:: Your goal ::
Would you filter these records and copy every line that has the word "middle"?

Change listing data
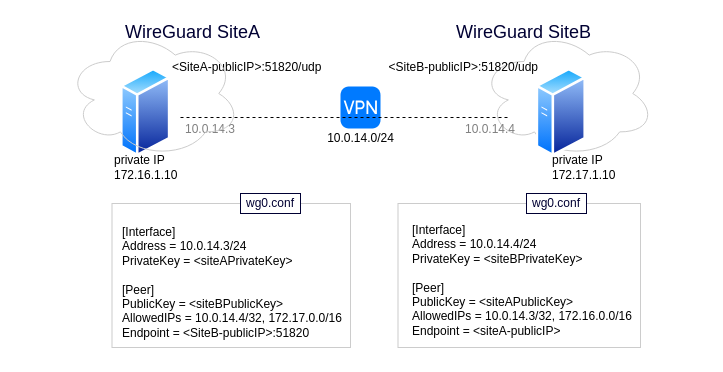
Before: diagrams/ubuntu-wireguard-site-to-site.drawio in fabianlee/blogcode, a draw.io diagram. Source tidied: cells renumbered, new cells numbered last; positions are measured from the earlier drawing's top-left corner, leaving out a move shared by most shapes. Both pictures are drawn from the tidied source at 100%, with x=0, y=0 at pixel (66, 17).
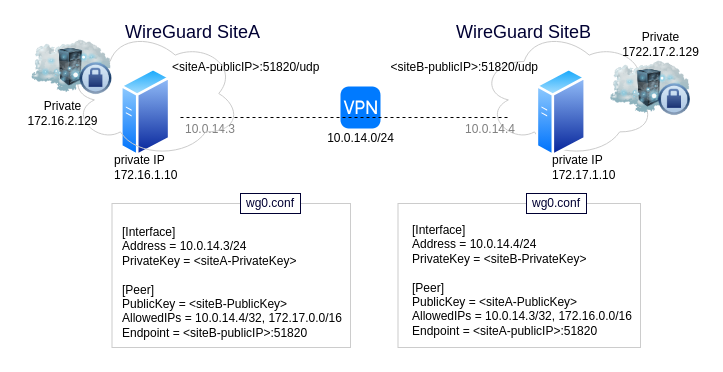
After the change.

Change to the diagram source:
```diff
@@
-    <mxCell id="13" value="&lt;div&gt;[Interface]&lt;/div&gt;&lt;div&gt;Address = 10.0.14.3/24&lt;/div&gt;&lt;div&gt;PrivateKey = &amp;lt;siteAPrivateKey&amp;gt;&lt;/div&gt;&lt;div&gt;&lt;br&gt;&lt;/div&gt;&lt;div&gt;[Peer]&lt;/div&gt;&lt;div&gt;PublicKey = &amp;lt;siteBPublicKey&amp;gt;&lt;/div&gt;&lt;div&gt;AllowedIPs = 10.0.14.4/32, 172.17.0.0/16&lt;/div&gt;&lt;div&gt;Endpoint = &amp;lt;SiteB-publicIP&amp;gt;:51820&lt;br&gt;&lt;/div&gt;&lt;div&gt;&lt;br&gt;&lt;/div&gt;" style="text;html=1;strokeColor=none;fillColor=none;align=left;verticalAlign=top;whiteSpace=wrap;rounded=0;" parent="1" vertex="1">
-      <mxGeometry x="54" y="201" width="230" height="110" as="geometry" />
+    <mxCell id="13" value="&lt;div&gt;[Interface]&lt;/div&gt;&lt;div&gt;Address = 10.0.14.3/24&lt;/div&gt;&lt;div&gt;PrivateKey = &amp;lt;siteA-PrivateKey&amp;gt;&lt;/div&gt;&lt;div&gt;&lt;br&gt;&lt;/div&gt;&lt;div&gt;[Peer]&lt;/div&gt;&lt;div&gt;PublicKey = &amp;lt;siteB-PublicKey&amp;gt;&lt;/div&gt;&lt;div&gt;AllowedIPs = 10.0.14.4/32, 172.17.0.0/16&lt;/div&gt;&lt;div&gt;Endpoint = &amp;lt;siteB-publicIP&amp;gt;:51820&lt;br&gt;&lt;/div&gt;&lt;div&gt;&lt;br&gt;&lt;/div&gt;" style="text;html=1;strokeColor=none;fillColor=none;align=left;verticalAlign=top;whiteSpace=wrap;rounded=0;" parent="1" vertex="1">
+      <mxGeometry x="54" y="201" width="230" height="129" as="geometry" />
     </mxCell>
-    <mxCell id="14" value="&lt;div&gt;&amp;lt;SiteA-publicIP&amp;gt;:51820/udp&lt;/div&gt;" style="text;html=1;strokeColor=none;fillColor=none;align=left;verticalAlign=middle;whiteSpace=wrap;rounded=0;" parent="1" vertex="1">
+    <mxCell id="14" value="&lt;div&gt;&amp;lt;siteA-publicIP&amp;gt;:51820/udp&lt;/div&gt;" style="text;html=1;strokeColor=none;fillColor=none;align=left;verticalAlign=middle;whiteSpace=wrap;rounded=0;" parent="1" vertex="1">
       <mxGeometry x="104.4" y="40" width="159.6" height="20" as="geometry" />
     </mxCell>
-    <mxCell id="15" value="&lt;div&gt;[Interface]&lt;/div&gt;&lt;div&gt;Address = 10.0.14.4/24&lt;/div&gt;&lt;div&gt;PrivateKey = &amp;lt;siteBPrivateKey&amp;gt;&lt;/div&gt;&lt;div&gt;&lt;br&gt;&lt;/div&gt;&lt;div&gt;[Peer]&lt;/div&gt;&lt;div&gt;PublicKey = &amp;lt;siteAPublicKey&amp;gt;&lt;/div&gt;&lt;div&gt;AllowedIPs = 10.0.14.3/32, 172.16.0.0/16&lt;/div&gt;&lt;div&gt;Endpoint = &amp;lt;siteA-publicIP&amp;gt;&lt;br&gt;&lt;/div&gt;&lt;div&gt;&lt;br&gt;&lt;/div&gt;" style="text;html=1;fillColor=none;align=left;verticalAlign=top;whiteSpace=wrap;rounded=0;perimeterSpacing=0;" parent="1" vertex="1">
-      <mxGeometry x="344" y="199" width="250" height="110" as="geometry" />
+    <mxCell id="15" value="&lt;div&gt;[Interface]&lt;/div&gt;&lt;div&gt;Address = 10.0.14.4/24&lt;/div&gt;&lt;div&gt;PrivateKey = &amp;lt;siteB-PrivateKey&amp;gt;&lt;/div&gt;&lt;div&gt;&lt;br&gt;&lt;/div&gt;&lt;div&gt;[Peer]&lt;/div&gt;&lt;div&gt;PublicKey = &amp;lt;siteA-PublicKey&amp;gt;&lt;/div&gt;&lt;div&gt;AllowedIPs = 10.0.14.3/32, 172.16.0.0/16&lt;/div&gt;&lt;div&gt;Endpoint = &amp;lt;siteA-publicIP&amp;gt;:51820&lt;br&gt;&lt;/div&gt;&lt;div&gt;&lt;br&gt;&lt;/div&gt;" style="text;html=1;fillColor=none;align=left;verticalAlign=top;whiteSpace=wrap;rounded=0;perimeterSpacing=0;" parent="1" vertex="1">
+      <mxGeometry x="344" y="199" width="250" height="131" as="geometry" />
     </mxCell>
@@
-    <mxCell id="20" value="&lt;div&gt;&amp;lt;SiteB-publicIP&amp;gt;:51820/udp&lt;/div&gt;" style="text;html=1;strokeColor=none;fillColor=none;align=right;verticalAlign=middle;whiteSpace=wrap;rounded=0;" parent="1" vertex="1">
+    <mxCell id="20" value="&lt;div&gt;&amp;lt;siteB-publicIP&amp;gt;:51820/udp&lt;/div&gt;" style="text;html=1;strokeColor=none;fillColor=none;align=right;verticalAlign=middle;whiteSpace=wrap;rounded=0;" parent="1" vertex="1">
       <mxGeometry x="304" y="40" width="169.6" height="20" as="geometry" />
     </mxCell>
@@
+    <mxCell id="23" style="image;html=1;image=img/lib/clip_art/networking/Cloud_Rack_Private_128x128.png;strokeColor=#CCCCCC;fillColor=none;align=right;" parent="1" vertex="1">
+      <mxGeometry x="544" y="31" width="80" height="80" as="geometry" />
+    </mxCell>
+    <mxCell id="24" style="image;html=1;image=img/lib/clip_art/networking/Cloud_Rack_Private_128x128.png;strokeColor=#CCCCCC;fillColor=none;align=right;" parent="1" vertex="1">
+      <mxGeometry x="-34.5" y="10" width="80" height="80" as="geometry" />
+    </mxCell>
+    <mxCell id="25" value="&lt;div&gt;Private&lt;/div&gt;&lt;div&gt;1722.17.2.129&lt;br&gt;&lt;/div&gt;" style="text;html=1;align=center;verticalAlign=middle;strokeColor=none;" parent="1" vertex="1">
+      <mxGeometry x="549" y="12" width="90" height="30" as="geometry" />
+    </mxCell>
+    <mxCell id="26" value="&lt;div&gt;Private&lt;/div&gt;&lt;div&gt;172.16.2.129&lt;br&gt;&lt;/div&gt;" style="text;html=1;align=center;verticalAlign=middle;strokeColor=none;" parent="1" vertex="1">
+      <mxGeometry x="-49.5" y="81" width="90" height="30" as="geometry" />
+    </mxCell>
```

:: Answer area ::
-    <mxCell id="14" value="&lt;div&gt;&amp;lt;SiteA-publicIP&amp;gt;:51820/udp&lt;/div&gt;" style="text;html=1;strokeColor=none;fillColor=none;align=left;verticalAlign=middle;whiteSpace=wrap;rounded=0;" parent="1" vertex="1">
+    <mxCell id="14" value="&lt;div&gt;&amp;lt;siteA-publicIP&amp;gt;:51820/udp&lt;/div&gt;" style="text;html=1;strokeColor=none;fillColor=none;align=left;verticalAlign=middle;whiteSpace=wrap;rounded=0;" parent="1" vertex="1">
-    <mxCell id="20" value="&lt;div&gt;&amp;lt;SiteB-publicIP&amp;gt;:51820/udp&lt;/div&gt;" style="text;html=1;strokeColor=none;fillColor=none;align=right;verticalAlign=middle;whiteSpace=wrap;rounded=0;" parent="1" vertex="1">
+    <mxCell id="20" value="&lt;div&gt;&amp;lt;siteB-publicIP&amp;gt;:51820/udp&lt;/div&gt;" style="text;html=1;strokeColor=none;fillColor=none;align=right;verticalAlign=middle;whiteSpace=wrap;rounded=0;" parent="1" vertex="1">
+    <mxCell id="25" value="&lt;div&gt;Private&lt;/div&gt;&lt;div&gt;1722.17.2.129&lt;br&gt;&lt;/div&gt;" style="text;html=1;align=center;verticalAlign=middle;strokeColor=none;" parent="1" vertex="1">
+    <mxCell id="26" value="&lt;div&gt;Private&lt;/div&gt;&lt;div&gt;172.16.2.129&lt;br&gt;&lt;/div&gt;" style="text;html=1;align=center;verticalAlign=middle;strokeColor=none;" parent="1" vertex="1">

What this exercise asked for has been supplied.